Filter the records below for the word "strong". Copy each line that holds it.

Start of Given data

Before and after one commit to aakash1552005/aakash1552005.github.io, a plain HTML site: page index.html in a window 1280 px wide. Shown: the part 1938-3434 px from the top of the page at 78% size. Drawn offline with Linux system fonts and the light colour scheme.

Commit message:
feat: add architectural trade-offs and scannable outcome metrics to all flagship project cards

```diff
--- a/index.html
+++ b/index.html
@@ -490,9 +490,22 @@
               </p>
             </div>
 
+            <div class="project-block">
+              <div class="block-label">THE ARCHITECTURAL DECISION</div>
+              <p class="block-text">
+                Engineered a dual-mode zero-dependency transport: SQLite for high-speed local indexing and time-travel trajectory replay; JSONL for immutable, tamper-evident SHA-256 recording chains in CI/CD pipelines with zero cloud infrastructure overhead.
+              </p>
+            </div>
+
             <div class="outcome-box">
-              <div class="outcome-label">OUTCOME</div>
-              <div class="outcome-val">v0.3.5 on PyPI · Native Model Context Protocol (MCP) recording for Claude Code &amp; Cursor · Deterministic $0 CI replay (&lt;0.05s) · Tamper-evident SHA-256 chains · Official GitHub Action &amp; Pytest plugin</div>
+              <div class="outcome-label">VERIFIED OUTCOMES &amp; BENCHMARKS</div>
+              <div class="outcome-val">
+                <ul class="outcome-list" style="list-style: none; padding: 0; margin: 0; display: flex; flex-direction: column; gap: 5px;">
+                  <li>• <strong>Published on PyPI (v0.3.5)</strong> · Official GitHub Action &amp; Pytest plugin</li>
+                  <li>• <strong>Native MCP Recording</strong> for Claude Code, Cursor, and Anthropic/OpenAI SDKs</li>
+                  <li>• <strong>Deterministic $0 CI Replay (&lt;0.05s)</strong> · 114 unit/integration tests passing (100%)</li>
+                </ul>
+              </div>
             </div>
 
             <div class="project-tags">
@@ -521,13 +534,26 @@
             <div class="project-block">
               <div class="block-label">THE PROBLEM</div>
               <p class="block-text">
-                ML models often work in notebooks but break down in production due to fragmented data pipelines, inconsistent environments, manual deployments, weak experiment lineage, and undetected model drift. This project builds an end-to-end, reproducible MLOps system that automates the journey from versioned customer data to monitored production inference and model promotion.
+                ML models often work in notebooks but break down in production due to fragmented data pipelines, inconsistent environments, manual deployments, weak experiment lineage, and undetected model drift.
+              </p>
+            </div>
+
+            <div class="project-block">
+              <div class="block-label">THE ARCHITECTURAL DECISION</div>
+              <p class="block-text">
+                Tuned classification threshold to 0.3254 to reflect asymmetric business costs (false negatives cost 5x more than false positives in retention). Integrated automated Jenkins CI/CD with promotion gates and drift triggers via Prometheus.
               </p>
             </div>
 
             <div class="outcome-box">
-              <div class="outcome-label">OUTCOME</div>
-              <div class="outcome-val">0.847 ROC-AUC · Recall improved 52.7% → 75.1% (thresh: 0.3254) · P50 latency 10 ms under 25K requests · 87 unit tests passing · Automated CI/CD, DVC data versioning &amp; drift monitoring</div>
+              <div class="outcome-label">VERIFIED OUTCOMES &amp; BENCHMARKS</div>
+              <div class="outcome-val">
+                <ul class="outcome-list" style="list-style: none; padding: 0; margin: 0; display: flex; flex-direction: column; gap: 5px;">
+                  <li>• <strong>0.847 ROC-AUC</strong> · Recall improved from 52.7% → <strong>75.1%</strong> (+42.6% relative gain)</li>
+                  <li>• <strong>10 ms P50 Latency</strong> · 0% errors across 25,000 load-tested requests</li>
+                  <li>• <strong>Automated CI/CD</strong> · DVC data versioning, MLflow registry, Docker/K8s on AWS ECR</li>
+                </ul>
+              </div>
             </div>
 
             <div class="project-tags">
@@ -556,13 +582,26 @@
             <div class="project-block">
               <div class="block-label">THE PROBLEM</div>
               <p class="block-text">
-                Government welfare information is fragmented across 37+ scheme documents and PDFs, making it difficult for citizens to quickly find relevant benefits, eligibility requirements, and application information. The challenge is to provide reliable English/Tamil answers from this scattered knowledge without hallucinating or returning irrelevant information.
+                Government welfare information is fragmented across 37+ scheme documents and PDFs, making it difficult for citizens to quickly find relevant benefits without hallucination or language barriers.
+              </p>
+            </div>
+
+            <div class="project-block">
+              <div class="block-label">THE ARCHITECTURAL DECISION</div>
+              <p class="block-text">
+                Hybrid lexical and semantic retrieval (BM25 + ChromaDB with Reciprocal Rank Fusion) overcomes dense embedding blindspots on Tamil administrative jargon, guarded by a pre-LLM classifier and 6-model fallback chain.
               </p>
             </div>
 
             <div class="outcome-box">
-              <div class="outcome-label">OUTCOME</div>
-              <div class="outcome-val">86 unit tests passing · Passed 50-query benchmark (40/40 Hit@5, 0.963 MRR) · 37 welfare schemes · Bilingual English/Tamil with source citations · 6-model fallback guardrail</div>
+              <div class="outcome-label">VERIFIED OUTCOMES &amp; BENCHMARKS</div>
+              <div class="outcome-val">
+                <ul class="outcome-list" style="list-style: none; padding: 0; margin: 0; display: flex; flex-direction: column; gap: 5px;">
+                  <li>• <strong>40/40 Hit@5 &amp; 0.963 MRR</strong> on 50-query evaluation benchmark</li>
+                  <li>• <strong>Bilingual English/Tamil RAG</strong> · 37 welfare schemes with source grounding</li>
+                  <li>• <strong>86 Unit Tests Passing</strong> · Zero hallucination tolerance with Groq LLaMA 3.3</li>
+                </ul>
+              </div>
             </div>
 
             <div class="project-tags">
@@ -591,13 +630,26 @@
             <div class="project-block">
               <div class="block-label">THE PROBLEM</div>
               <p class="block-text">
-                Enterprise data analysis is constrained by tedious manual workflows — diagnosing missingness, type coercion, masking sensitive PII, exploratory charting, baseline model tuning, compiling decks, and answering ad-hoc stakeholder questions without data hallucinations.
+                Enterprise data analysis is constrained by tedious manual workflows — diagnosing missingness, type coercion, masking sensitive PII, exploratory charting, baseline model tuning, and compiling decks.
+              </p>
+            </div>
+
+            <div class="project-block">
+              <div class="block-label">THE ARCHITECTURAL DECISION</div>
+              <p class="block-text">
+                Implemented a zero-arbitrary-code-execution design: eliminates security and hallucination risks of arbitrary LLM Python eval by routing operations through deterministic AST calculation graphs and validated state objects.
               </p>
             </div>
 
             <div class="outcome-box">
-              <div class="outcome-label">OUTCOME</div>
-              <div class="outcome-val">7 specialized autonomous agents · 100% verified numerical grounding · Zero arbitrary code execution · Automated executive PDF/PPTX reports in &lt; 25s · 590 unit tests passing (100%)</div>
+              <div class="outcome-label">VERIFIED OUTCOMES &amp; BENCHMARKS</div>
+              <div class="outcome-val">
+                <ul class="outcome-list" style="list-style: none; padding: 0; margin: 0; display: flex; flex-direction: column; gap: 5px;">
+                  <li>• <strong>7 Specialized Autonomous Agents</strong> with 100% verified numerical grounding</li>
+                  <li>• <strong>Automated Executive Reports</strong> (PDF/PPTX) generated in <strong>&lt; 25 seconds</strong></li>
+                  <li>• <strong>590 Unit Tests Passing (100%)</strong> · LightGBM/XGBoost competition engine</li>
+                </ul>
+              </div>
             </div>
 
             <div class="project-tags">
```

End of Given data

▸ **Result of this exercise**
+                  <li>• <strong>Published on PyPI (v0.3.5)</strong> · Official GitHub Action &amp; Pytest plugin</li>
+                  <li>• <strong>Native MCP Recording</strong> for Claude Code, Cursor, and Anthropic/OpenAI SDKs</li>
+                  <li>• <strong>Deterministic $0 CI Replay (&lt;0.05s)</strong> · 114 unit/integration tests passing (100%)</li>
+                  <li>• <strong>0.847 ROC-AUC</strong> · Recall improved from 52.7% → <strong>75.1%</strong> (+42.6% relative gain)</li>
+                  <li>• <strong>10 ms P50 Latency</strong> · 0% errors across 25,000 load-tested requests</li>
+                  <li>• <strong>Automated CI/CD</strong> · DVC data versioning, MLflow registry, Docker/K8s on AWS ECR</li>
+                  <li>• <strong>40/40 Hit@5 &amp; 0.963 MRR</strong> on 50-query evaluation benchmark</li>
+                  <li>• <strong>Bilingual English/Tamil RAG</strong> · 37 welfare schemes with source grounding</li>
+                  <li>• <strong>86 Unit Tests Passing</strong> · Zero hallucination tolerance with Groq LLaMA 3.3</li>
+                  <li>• <strong>7 Specialized Autonomous Agents</strong> with 100% verified numerical grounding</li>
+                  <li>• <strong>Automated Executive Reports</strong> (PDF/PPTX) generated in <strong>&lt; 25 seconds</strong></li>
+                  <li>• <strong>590 Unit Tests Passing (100%)</strong> · LightGBM/XGBoost competition engine</li>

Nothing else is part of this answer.